:: Goal of the exercise ::
All records, exactly as written, minus the pictures: copy them out.

+++ Supplied data

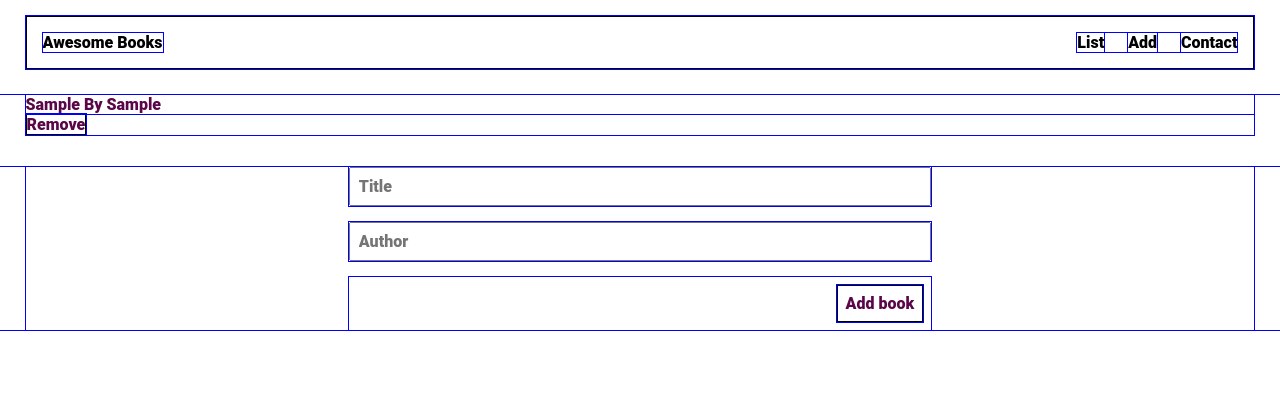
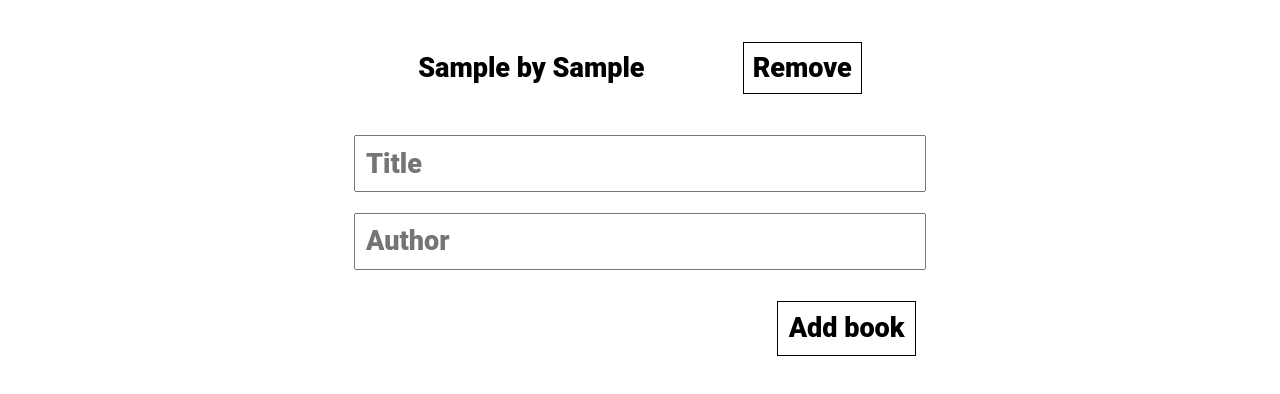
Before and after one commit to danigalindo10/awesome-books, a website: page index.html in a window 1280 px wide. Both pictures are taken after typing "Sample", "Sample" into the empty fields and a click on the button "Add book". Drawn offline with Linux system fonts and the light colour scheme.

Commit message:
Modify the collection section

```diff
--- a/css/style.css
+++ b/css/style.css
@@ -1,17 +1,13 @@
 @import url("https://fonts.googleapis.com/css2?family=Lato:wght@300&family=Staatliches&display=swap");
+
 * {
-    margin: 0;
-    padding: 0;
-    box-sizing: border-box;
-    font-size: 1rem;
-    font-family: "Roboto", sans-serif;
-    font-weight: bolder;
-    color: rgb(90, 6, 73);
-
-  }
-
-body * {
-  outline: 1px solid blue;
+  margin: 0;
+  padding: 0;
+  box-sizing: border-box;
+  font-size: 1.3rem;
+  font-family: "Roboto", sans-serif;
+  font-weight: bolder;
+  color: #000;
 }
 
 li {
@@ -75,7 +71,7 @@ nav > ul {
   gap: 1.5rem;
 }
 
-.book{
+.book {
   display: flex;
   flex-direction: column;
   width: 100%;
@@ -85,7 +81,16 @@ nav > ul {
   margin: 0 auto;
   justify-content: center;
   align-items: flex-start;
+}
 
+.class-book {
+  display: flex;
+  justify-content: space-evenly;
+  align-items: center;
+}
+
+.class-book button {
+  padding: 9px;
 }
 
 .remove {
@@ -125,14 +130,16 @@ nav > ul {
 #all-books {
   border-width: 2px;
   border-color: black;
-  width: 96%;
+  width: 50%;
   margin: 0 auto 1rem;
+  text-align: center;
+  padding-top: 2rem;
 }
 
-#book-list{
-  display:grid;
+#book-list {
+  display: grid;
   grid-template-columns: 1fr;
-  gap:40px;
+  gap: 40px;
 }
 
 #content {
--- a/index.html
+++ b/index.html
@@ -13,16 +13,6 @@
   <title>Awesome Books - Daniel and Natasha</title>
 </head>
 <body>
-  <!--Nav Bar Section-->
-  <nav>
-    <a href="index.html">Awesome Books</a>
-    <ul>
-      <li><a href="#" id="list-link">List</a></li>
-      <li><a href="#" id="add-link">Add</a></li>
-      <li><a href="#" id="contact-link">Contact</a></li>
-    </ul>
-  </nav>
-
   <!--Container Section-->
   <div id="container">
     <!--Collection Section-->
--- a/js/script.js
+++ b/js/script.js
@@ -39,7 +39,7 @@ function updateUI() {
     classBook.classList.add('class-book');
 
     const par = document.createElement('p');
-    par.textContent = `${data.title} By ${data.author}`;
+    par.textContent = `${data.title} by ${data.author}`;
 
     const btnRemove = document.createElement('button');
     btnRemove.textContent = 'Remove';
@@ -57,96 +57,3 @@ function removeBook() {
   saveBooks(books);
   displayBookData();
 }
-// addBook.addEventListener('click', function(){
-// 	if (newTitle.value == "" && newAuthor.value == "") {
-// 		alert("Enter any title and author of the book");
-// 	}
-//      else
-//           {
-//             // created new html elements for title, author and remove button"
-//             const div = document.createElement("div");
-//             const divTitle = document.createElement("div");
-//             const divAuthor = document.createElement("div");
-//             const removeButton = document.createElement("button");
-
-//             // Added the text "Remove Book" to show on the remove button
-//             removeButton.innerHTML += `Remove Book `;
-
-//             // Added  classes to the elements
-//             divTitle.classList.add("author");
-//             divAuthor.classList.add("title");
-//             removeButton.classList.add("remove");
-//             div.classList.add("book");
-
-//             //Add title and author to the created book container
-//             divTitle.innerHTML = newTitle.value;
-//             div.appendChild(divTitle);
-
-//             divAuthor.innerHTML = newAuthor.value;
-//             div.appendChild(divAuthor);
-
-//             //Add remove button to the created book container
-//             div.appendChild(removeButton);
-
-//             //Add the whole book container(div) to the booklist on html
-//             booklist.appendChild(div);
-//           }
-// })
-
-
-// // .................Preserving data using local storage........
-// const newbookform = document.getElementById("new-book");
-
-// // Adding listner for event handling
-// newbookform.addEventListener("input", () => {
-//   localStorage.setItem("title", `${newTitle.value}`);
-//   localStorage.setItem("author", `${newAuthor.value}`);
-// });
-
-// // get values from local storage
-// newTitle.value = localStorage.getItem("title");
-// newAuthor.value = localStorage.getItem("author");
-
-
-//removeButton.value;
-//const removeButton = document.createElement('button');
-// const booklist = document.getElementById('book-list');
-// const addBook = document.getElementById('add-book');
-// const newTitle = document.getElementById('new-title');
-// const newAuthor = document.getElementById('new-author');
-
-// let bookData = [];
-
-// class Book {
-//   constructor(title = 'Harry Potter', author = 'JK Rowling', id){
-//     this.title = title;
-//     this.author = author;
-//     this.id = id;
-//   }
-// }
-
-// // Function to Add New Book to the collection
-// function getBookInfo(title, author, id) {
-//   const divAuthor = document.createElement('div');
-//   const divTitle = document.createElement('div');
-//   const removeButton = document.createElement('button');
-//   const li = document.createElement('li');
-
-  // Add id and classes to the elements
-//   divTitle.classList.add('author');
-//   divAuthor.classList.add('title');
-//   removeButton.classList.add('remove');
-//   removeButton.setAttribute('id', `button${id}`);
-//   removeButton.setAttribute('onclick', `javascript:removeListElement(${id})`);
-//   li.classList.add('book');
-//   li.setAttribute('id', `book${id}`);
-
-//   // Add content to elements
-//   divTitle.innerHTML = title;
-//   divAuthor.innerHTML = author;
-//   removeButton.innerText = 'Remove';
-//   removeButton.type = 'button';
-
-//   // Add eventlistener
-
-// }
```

++++++

:: Result of this exercise ::
Before and after one commit to danigalindo10/awesome-books, a website: page index.html in a window 1280 px wide. Both pictures are taken after typing "Sample", "Sample" into the empty fields and a click on the button "Add book". Drawn offline with Linux system fonts and the light colour scheme.

Commit message:
Modify the collection section

```diff
--- a/css/style.css
+++ b/css/style.css
@@ -1,17 +1,13 @@
 @import url("https://fonts.googleapis.com/css2?family=Lato:wght@300&family=Staatliches&display=swap");
+
 * {
-    margin: 0;
-    padding: 0;
-    box-sizing: border-box;
-    font-size: 1rem;
-    font-family: "Roboto", sans-serif;
-    font-weight: bolder;
-    color: rgb(90, 6, 73);
-
-  }
-
-body * {
-  outline: 1px solid blue;
+  margin: 0;
+  padding: 0;
+  box-sizing: border-box;
+  font-size: 1.3rem;
+  font-family: "Roboto", sans-serif;
+  font-weight: bolder;
+  color: #000;
 }
 
 li {
@@ -75,7 +71,7 @@ nav > ul {
   gap: 1.5rem;
 }
 
-.book{
+.book {
   display: flex;
   flex-direction: column;
   width: 100%;
@@ -85,7 +81,16 @@ nav > ul {
   margin: 0 auto;
   justify-content: center;
   align-items: flex-start;
+}
 
+.class-book {
+  display: flex;
+  justify-content: space-evenly;
+  align-items: center;
+}
+
+.class-book button {
+  padding: 9px;
 }
 
 .remove {
@@ -125,14 +130,16 @@ nav > ul {
 #all-books {
   border-width: 2px;
   border-color: black;
-  width: 96%;
+  width: 50%;
   margin: 0 auto 1rem;
+  text-align: center;
+  padding-top: 2rem;
 }
 
-#book-list{
-  display:grid;
+#book-list {
+  display: grid;
   grid-template-columns: 1fr;
-  gap:40px;
+  gap: 40px;
 }
 
 #content {
--- a/index.html
+++ b/index.html
@@ -13,16 +13,6 @@
   <title>Awesome Books - Daniel and Natasha</title>
 </head>
 <body>
-  <!--Nav Bar Section-->
-  <nav>
-    <a href="index.html">Awesome Books</a>
-    <ul>
-      <li><a href="#" id="list-link">List</a></li>
-      <li><a href="#" id="add-link">Add</a></li>
-      <li><a href="#" id="contact-link">Contact</a></li>
-    </ul>
-  </nav>
-
   <!--Container Section-->
   <div id="container">
     <!--Collection Section-->
--- a/js/script.js
+++ b/js/script.js
@@ -39,7 +39,7 @@ function updateUI() {
     classBook.classList.add('class-book');
 
     const par = document.createElement('p');
-    par.textContent = `${data.title} By ${data.author}`;
+    par.textContent = `${data.title} by ${data.author}`;
 
     const btnRemove = document.createElement('button');
     btnRemove.textContent = 'Remove';
@@ -57,96 +57,3 @@ function removeBook() {
   saveBooks(books);
   displayBookData();
 }
-// addBook.addEventListener('click', function(){
-// 	if (newTitle.value == "" && newAuthor.value == "") {
-// 		alert("Enter any title and author of the book");
-// 	}
-//      else
-//           {
-//             // created new html elements for title, author and remove button"
-//             const div = document.createElement("div");
-//             const divTitle = document.createElement("div");
-//             const divAuthor = document.createElement("div");
-//             const removeButton = document.createElement("button");
-
-//             // Added the text "Remove Book" to show on the remove button
-//             removeButton.innerHTML += `Remove Book `;
-
-//             // Added  classes to the elements
-//             divTitle.classList.add("author");
-//             divAuthor.classList.add("title");
-//             removeButton.classList.add("remove");
-//             div.classList.add("book");
-
-//             //Add title and author to the created book container
-//             divTitle.innerHTML = newTitle.value;
-//             div.appendChild(divTitle);
-
-//             divAuthor.innerHTML = newAuthor.value;
-//             div.appendChild(divAuthor);
-
-//             //Add remove button to the created book container
-//             div.appendChild(removeButton);
-
-//             //Add the whole book container(div) to the booklist on html
-//             booklist.appendChild(div);
-//           }
-// })
-
-
-// // .................Preserving data using local storage........
-// const newbookform = document.getElementById("new-book");
-
-// // Adding listner for event handling
-// newbookform.addEventListener("input", () => {
-//   localStorage.setItem("title", `${newTitle.value}`);
-//   localStorage.setItem("author", `${newAuthor.value}`);
-// });
-
-// // get values from local storage
-// newTitle.value = localStorage.getItem("title");
-// newAuthor.value = localStorage.getItem("author");
-
-
-//removeButton.value;
-//const removeButton = document.createElement('button');
-// const booklist = document.getElementById('book-list');
-// const addBook = document.getElementById('add-book');
-// const newTitle = document.getElementById('new-title');
-// const newAuthor = document.getElementById('new-author');
-
-// let bookData = [];
-
-// class Book {
-//   constructor(title = 'Harry Potter', author = 'JK Rowling', id){
-//     this.title = title;
-//     this.author = author;
-//     this.id = id;
-//   }
-// }
-
-// // Function to Add New Book to the collection
-// function getBookInfo(title, author, id) {
-//   const divAuthor = document.createElement('div');
-//   const divTitle = document.createElement('div');
-//   const removeButton = document.createElement('button');
-//   const li = document.createElement('li');
-
-  // Add id and classes to the elements
-//   divTitle.classList.add('author');
-//   divAuthor.classList.add('title');
-//   removeButton.classList.add('remove');
-//   removeButton.setAttribute('id', `button${id}`);
-//   removeButton.setAttribute('onclick', `javascript:removeListElement(${id})`);
-//   li.classList.add('book');
-//   li.setAttribute('id', `book${id}`);
-
-//   // Add content to elements
-//   divTitle.innerHTML = title;
-//   divAuthor.innerHTML = author;
-//   removeButton.innerText = 'Remove';
-//   removeButton.type = 'button';
-
-//   // Add eventlistener
-
-// }
```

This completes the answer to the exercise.